* [Exercise]
The required answer is every line of the data containing the word "Delta".

[Revision comparison data]
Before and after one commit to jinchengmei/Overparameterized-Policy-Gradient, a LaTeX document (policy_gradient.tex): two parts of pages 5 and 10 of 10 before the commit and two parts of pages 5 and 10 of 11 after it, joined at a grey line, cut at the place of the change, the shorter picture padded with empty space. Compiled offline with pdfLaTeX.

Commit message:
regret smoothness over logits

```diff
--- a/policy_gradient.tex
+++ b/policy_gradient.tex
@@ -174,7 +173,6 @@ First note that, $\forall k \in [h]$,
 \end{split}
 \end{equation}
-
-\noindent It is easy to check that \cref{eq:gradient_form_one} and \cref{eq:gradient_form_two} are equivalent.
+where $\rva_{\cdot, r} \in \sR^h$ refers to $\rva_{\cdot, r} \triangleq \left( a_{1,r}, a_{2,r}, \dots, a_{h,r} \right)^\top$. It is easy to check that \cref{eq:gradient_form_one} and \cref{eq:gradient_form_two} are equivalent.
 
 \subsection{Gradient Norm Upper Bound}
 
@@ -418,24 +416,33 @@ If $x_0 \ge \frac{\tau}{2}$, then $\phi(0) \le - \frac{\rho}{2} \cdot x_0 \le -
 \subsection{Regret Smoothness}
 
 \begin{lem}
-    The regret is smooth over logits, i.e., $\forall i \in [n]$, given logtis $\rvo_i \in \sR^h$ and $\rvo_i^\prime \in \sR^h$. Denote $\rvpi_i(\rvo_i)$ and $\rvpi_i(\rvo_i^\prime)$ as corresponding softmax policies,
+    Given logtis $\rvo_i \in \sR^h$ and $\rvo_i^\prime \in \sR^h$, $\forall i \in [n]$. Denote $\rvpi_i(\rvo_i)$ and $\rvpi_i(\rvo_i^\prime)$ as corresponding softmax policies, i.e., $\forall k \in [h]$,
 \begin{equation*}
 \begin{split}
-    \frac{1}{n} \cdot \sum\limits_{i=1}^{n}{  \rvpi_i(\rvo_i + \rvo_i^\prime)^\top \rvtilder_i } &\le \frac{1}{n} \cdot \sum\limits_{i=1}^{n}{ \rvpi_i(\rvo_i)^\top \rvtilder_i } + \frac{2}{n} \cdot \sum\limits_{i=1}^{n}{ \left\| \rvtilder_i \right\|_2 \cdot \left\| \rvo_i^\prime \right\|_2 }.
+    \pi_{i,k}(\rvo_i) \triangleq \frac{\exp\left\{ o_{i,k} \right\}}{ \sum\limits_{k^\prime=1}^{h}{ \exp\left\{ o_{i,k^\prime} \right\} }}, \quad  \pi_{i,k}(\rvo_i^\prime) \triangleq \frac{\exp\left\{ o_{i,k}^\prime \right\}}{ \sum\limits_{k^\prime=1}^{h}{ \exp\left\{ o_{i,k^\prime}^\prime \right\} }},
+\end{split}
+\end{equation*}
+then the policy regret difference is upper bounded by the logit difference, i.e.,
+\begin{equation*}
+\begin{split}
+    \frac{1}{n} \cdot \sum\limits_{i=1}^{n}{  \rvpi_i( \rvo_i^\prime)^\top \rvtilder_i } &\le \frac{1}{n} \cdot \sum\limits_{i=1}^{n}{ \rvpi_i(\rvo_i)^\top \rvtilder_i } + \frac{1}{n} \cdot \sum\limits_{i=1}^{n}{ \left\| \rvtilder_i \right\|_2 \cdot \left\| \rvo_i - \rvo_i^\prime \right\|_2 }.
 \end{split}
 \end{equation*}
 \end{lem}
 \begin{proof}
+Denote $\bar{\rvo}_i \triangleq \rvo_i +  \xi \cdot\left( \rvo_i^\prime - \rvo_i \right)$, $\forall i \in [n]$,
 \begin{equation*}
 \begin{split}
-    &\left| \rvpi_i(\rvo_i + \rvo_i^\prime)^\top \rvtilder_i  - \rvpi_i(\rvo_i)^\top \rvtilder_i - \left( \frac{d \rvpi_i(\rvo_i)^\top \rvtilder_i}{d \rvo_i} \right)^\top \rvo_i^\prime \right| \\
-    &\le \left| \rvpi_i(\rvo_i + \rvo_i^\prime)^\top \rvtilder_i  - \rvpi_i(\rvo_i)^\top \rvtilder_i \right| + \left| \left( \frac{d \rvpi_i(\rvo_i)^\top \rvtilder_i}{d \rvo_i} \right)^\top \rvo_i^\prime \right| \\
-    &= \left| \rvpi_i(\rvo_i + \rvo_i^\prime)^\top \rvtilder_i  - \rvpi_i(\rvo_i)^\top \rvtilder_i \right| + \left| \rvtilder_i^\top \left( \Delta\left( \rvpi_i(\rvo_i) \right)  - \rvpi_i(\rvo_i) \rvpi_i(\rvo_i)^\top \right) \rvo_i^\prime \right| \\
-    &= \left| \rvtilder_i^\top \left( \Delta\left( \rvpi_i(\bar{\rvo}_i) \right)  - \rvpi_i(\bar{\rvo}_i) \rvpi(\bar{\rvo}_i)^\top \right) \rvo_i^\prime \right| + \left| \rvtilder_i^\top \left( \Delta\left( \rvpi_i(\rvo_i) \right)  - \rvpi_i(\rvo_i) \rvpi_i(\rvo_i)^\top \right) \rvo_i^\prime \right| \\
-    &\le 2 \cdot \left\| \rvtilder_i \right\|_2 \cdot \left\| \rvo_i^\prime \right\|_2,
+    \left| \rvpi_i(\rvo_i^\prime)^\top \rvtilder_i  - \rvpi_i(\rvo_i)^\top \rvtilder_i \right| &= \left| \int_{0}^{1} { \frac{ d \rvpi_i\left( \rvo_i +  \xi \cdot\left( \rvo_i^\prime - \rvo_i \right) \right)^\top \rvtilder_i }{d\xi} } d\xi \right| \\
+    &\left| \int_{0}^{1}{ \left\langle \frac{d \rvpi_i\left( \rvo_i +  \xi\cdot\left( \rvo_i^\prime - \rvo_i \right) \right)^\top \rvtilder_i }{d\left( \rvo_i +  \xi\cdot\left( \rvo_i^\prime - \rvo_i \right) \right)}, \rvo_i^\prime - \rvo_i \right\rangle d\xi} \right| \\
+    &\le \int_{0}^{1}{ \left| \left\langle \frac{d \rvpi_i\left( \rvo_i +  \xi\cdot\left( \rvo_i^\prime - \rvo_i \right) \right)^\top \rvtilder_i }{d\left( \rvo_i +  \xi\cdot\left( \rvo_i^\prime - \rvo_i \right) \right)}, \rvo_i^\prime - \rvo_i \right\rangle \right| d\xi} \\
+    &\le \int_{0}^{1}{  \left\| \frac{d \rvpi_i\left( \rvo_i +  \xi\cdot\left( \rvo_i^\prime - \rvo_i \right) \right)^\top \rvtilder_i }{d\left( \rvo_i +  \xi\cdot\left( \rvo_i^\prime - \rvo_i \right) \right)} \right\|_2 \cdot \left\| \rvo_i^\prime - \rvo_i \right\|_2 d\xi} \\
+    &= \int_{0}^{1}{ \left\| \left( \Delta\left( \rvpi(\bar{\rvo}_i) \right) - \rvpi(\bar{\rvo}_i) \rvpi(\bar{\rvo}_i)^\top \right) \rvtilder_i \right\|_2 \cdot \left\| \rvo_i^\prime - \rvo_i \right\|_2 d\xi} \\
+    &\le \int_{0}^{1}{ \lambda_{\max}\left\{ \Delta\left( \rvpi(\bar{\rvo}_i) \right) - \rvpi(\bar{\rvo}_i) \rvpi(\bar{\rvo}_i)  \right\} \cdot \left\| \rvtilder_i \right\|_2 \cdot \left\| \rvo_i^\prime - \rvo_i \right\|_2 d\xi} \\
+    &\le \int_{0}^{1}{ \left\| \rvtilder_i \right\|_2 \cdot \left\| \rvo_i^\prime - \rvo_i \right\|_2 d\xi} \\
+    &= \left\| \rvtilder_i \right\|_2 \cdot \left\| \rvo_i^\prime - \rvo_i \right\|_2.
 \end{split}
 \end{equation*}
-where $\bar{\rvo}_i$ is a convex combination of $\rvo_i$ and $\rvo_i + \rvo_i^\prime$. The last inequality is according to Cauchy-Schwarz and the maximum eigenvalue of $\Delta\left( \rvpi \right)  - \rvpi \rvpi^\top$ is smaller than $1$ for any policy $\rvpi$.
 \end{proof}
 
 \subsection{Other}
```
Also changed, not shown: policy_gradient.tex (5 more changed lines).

* [Reply to the task]
-    &= \left| \rvpi_i(\rvo_i + \rvo_i^\prime)^\top \rvtilder_i  - \rvpi_i(\rvo_i)^\top \rvtilder_i \right| + \left| \rvtilder_i^\top \left( \Delta\left( \rvpi_i(\rvo_i) \right)  - \rvpi_i(\rvo_i) \rvpi_i(\rvo_i)^\top \right) \rvo_i^\prime \right| \\
-    &= \left| \rvtilder_i^\top \left( \Delta\left( \rvpi_i(\bar{\rvo}_i) \right)  - \rvpi_i(\bar{\rvo}_i) \rvpi(\bar{\rvo}_i)^\top \right) \rvo_i^\prime \right| + \left| \rvtilder_i^\top \left( \Delta\left( \rvpi_i(\rvo_i) \right)  - \rvpi_i(\rvo_i) \rvpi_i(\rvo_i)^\top \right) \rvo_i^\prime \right| \\
+    &= \int_{0}^{1}{ \left\| \left( \Delta\left( \rvpi(\bar{\rvo}_i) \right) - \rvpi(\bar{\rvo}_i) \rvpi(\bar{\rvo}_i)^\top \right) \rvtilder_i \right\|_2 \cdot \left\| \rvo_i^\prime - \rvo_i \right\|_2 d\xi} \\
+    &\le \int_{0}^{1}{ \lambda_{\max}\left\{ \Delta\left( \rvpi(\bar{\rvo}_i) \right) - \rvpi(\bar{\rvo}_i) \rvpi(\bar{\rvo}_i)  \right\} \cdot \left\| \rvtilder_i \right\|_2 \cdot \left\| \rvo_i^\prime - \rvo_i \right\|_2 d\xi} \\
-where $\bar{\rvo}_i$ is a convex combination of $\rvo_i$ and $\rvo_i + \rvo_i^\prime$. The last inequality is according to Cauchy-Schwarz and the maximum eigenvalue of $\Delta\left( \rvpi \right)  - \rvpi \rvpi^\top$ is smaller than $1$ for any policy $\rvpi$.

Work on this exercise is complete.